Almost everyone who lives in Seattle is familiar with the white terracotta Smith Tower in Pioneer Square. The 1914 Beaux Arts tower’s claim to fame was that it was the tallest building west of the Mississippi at the time, and the fourth tallest building in the world. This offers a small glimpse into historic Seattle at a time when the skyline would be almost unrecognizable to the present-day Seattleite.
The building’s trademark glass pyramid top and crystal ball-like globe have been an object of fascination for years, and we are now getting a behind-the-scenes look at this iconic space.
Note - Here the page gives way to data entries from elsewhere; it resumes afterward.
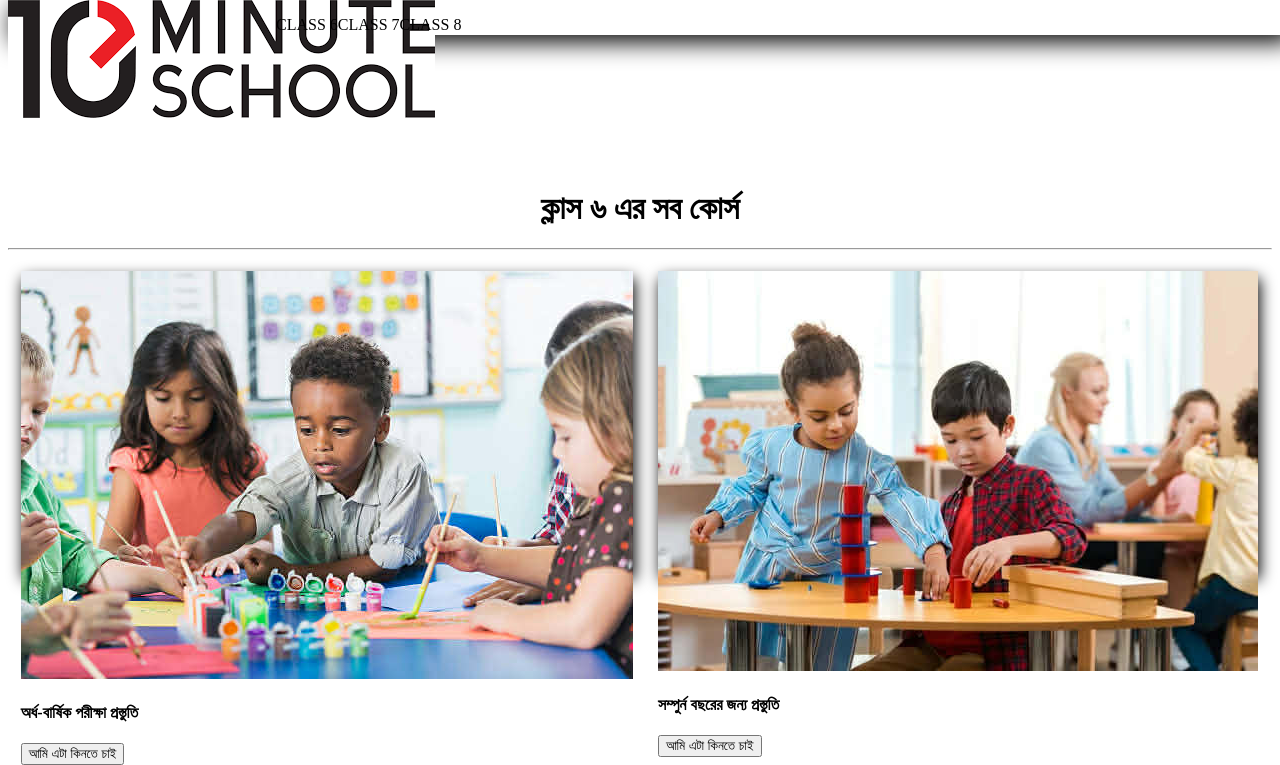
Repository: ridhukhan/10MinuteCourse
Page: /
These files come from the project's save history. The page is drawn as it stood at one moment and after the next save; the edit follows.
The browser window is 1280 px wide. The pictures show the whole page.
The project was rebuilt for these pictures with package versions that can differ from the ones it lists, and the page was loaded fresh each time. Also part of the build but not shown: vite.config.js.

Above is the page before, as saved 2025-12-14 20:01:03.

### index.html
<!doctype html>
<html lang="en">
  <head>
    <meta charset="UTF-8" />
    <link rel="icon" type="image/svg+xml" href="/vite.svg" />
    <meta name="viewport" content="width=device-width, initial-scale=1.0" />
    <title>10minuteschool</title>
  </head>
  <body>
    <div id="root"></div>
    <script type="module" src="/src/main.jsx"></script>
  </body>
</html>

### src/index.css
@media screen and (max-width: 500px){
  *{
    width: 100%;
    padding: 0;
    margin: 0;
  }
}

### src/App.jsx
import { BrowserRouter ,Routes, Route } from "react-router-dom"
import Navber from "./Nav/Navber"
import Home from "./pages/Home"



function App() {

  return (
<div>

<BrowserRouter>
<Navber/>
<Routes>

<Route path="/" element={<Home/>}/>





</Routes>





</BrowserRouter>






</div>
  )
}

export default App

### src/Nav/Navber.jsx
import React from 'react'
import "./Navbar.css"
import mainLogo from "../assets/mainlogo.png"
const Navber = () => {
  return (
    <div className='navBar'>

<div className='navlogo'>
<img src={mainLogo} alt="logo"/>
</div>
<ul>
    <li>CLASS 6</li>
    <li>CLASS 7</li>
    <li>CLASS 8</li>
</ul>
</div>
  )
}

export default Navber

### src/pages/Home.jsx
import React from 'react'
import Class6c from '../Component/Class6c'

const Home = () => {
  return (
    <div>



        <h1 style={{justifyContent:"center", textAlign:"center" ,marginTop:"15%"}}>ক্লাস ৬ এর সব কোর্স</h1>
    <hr />
    <Class6c/>

    </div>
  )
}

export default Home

### src/Nav/Navbar.css
.navBar{
width: 100%;
display: flex;
z-index: 1000;
position: fixed;
top: 0;
height: 35px;
box-shadow: 4px 7px 25px;
}
.navBar .navlogo{
    width: 100px;
    height: 100px;
}
.navBar ul{
    display: flex;
    margin-left: 10%;
}
.navBar ul li{
    list-style: none;
}

### src/Component/Class6c.jsx
import React from 'react'
import "./Class6c.css"
import class61 from '../assets/class61.jpeg'
import class62 from '../assets/class62.jpeg'
const Class6c = () => {
  return (
    <div className='class6main'>
<div className='class61i'>
  <div>
    <img src={class61} alt="class61" />
   </div>
  <div className='class61t'>
    <h4>অর্ধ-বার্ষিক পরীক্ষা প্রস্তুতি</h4>
    <button>আমি এটা কিনতে চাই</button>
  </div>
</div>

<div className='class62i'>
<div>
<img src={class62} alt="class62" />
</div>

<div className='class61t'>
<h4>সম্পুর্ন বছরের জন্য  প্রস্তুতি</h4>
<button>আমি এটা কিনতে চাই</button>
</div>
</div>



    </div>
  )
}

export default Class6c

### src/Component/Class6c.css
.class6main{
    display: flex;
    height: 40vh;
    width: 100%;

}
.class6main .class61i{
    height: 42vh;
    margin: 1%;
   box-shadow: 2px 7px 15px black;
   border-radius: 4px;
}
.class6main .class62i{
      height: 42vh;
    margin: 1%;
   box-shadow: 2px 7px 15px black;
   border-radius: 4px;

}

Loaded but not shown: src/main.jsx (common file)

After the next save:
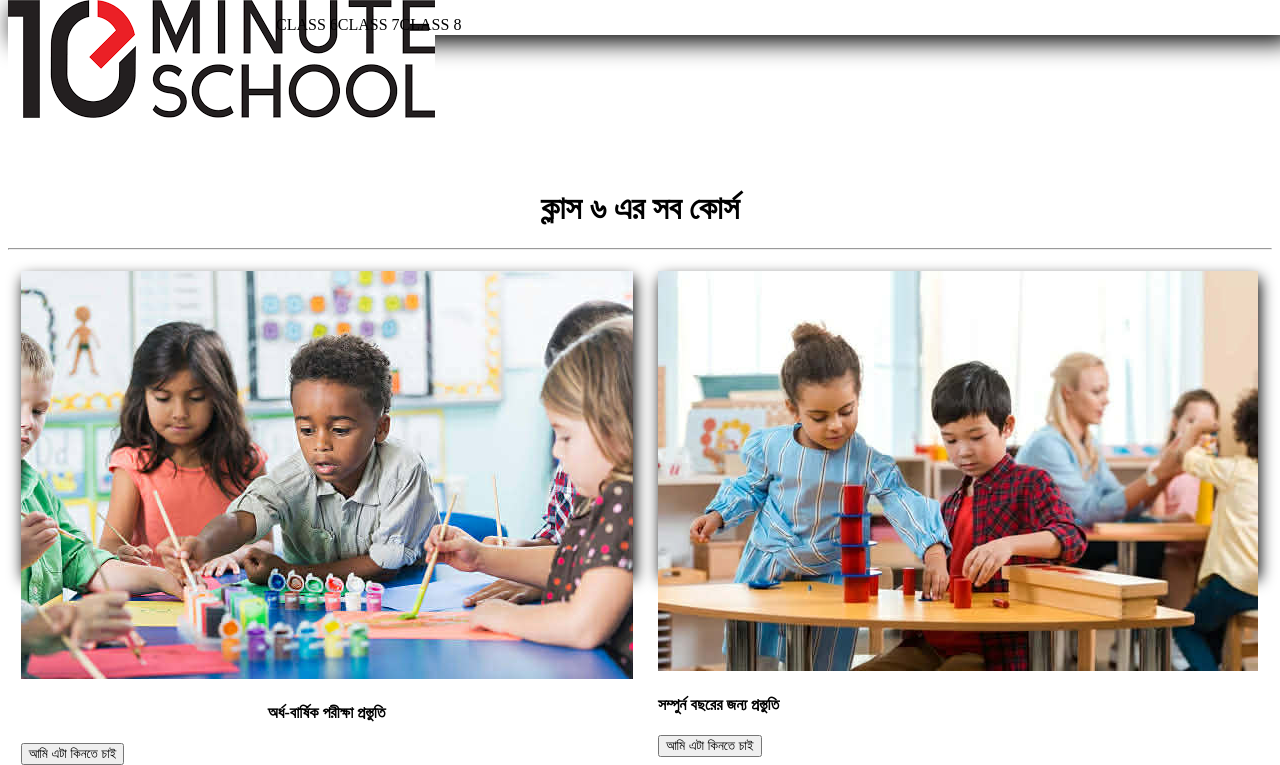
Saved 66 s later.
--- a/src/Component/Class6c.css
+++ b/src/Component/Class6c.css
@@ -17,3 +17,6 @@
    border-radius: 4px;
 
 }
+.class61i h4{
+    text-align: center;
+}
While the building’s primary purpose was to provide office space, there was also a single caretaker’s apartment occupying the tip-top pyramid on the 35th floor. This loft has been shrouded in mystery, and was almost impossible to get as it silently passed from friend to friend and eventually ended up vacant.
When the current owner, Petra Franklin, visited the Smith Tower in 1997, there was a huge water tower that was being taken out, piles of concrete, and no way to get from floor to floor. However, she had the vision to create one of the most unique penthouses in the entire city.
She utilized marble from renovated offices in the floor below for her kitchen counter and bathroom. The basement of the Smith Tower also proved fruitful, including the discovery of a set of carved Chinese chairs and black wood scrim panels. The living space climbs two stories with bedrooms upstairs and a kitchen and living space downstairs. The views from the top are unparalleled – from the Puget Sound and Olympic Mountains on the west to Mount Rainier to the south, and of course, the city skyline from every vantage.
This just goes to show that spaces are not always how they appear at first, and it is important to have an eye for potential. If you are newly-inspired to get into the home renovation game, contact Team Troy today to get information on spaces YOU can improve: 206-588-8409
Watch this video to see the final result: